▶ **ACTIVITY**
Below are records; work out how many of their lines contain the word "nomenclature" and reply with the number only.
------------------------------------
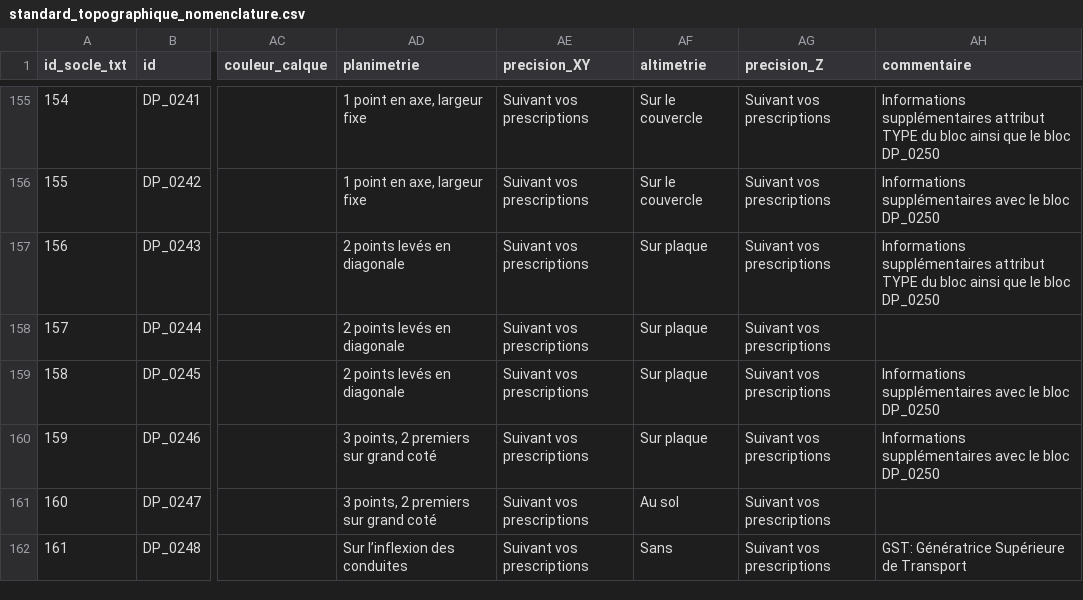
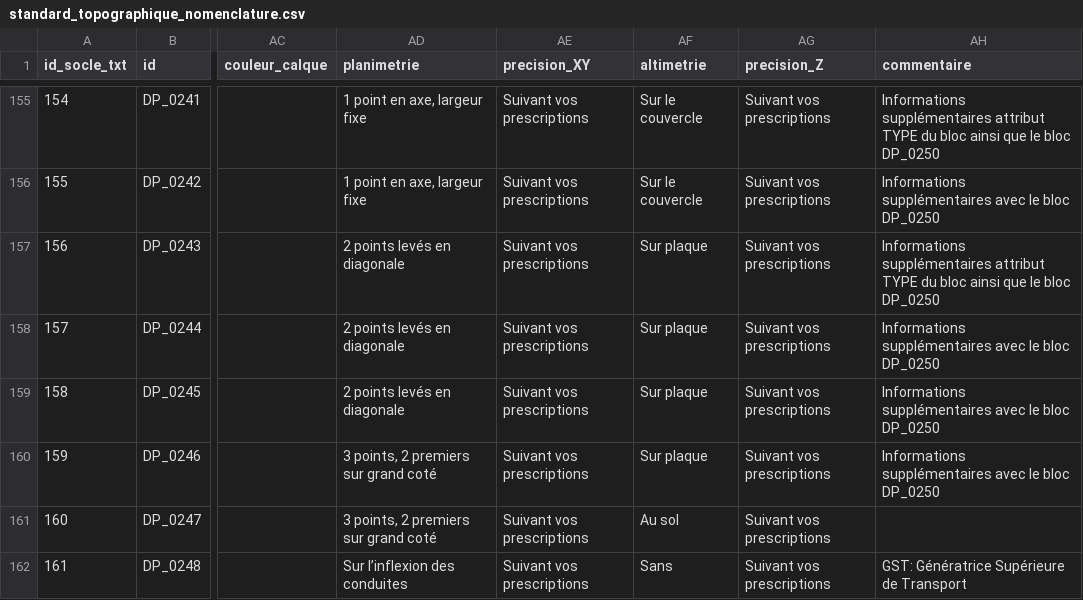
Before and after one commit to geobretagne/standard-topographique, a CSV file: nomenclature/standard_topographique_nomenclature.csv, drawn as a sheet; only a part is shown, gaps mark what is left out; the diff covers the shown part only; the diff names each change by its address in the sheet, - before the commit and + after, or states it on an @@ line.

```diff
--- a/nomenclature/standard_topographique_nomenclature.csv
+++ b/nomenclature/standard_topographique_nomenclature.csv
-AH158 (commentaire): (empty)
+AH158 (commentaire): Informations supplémentaires avec le bloc DP_0250
```
Also changed, not shown: 11 edited cells elsewhere in this file, 4 other files.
------------------------------------
▶ **TASK ANSWER**
3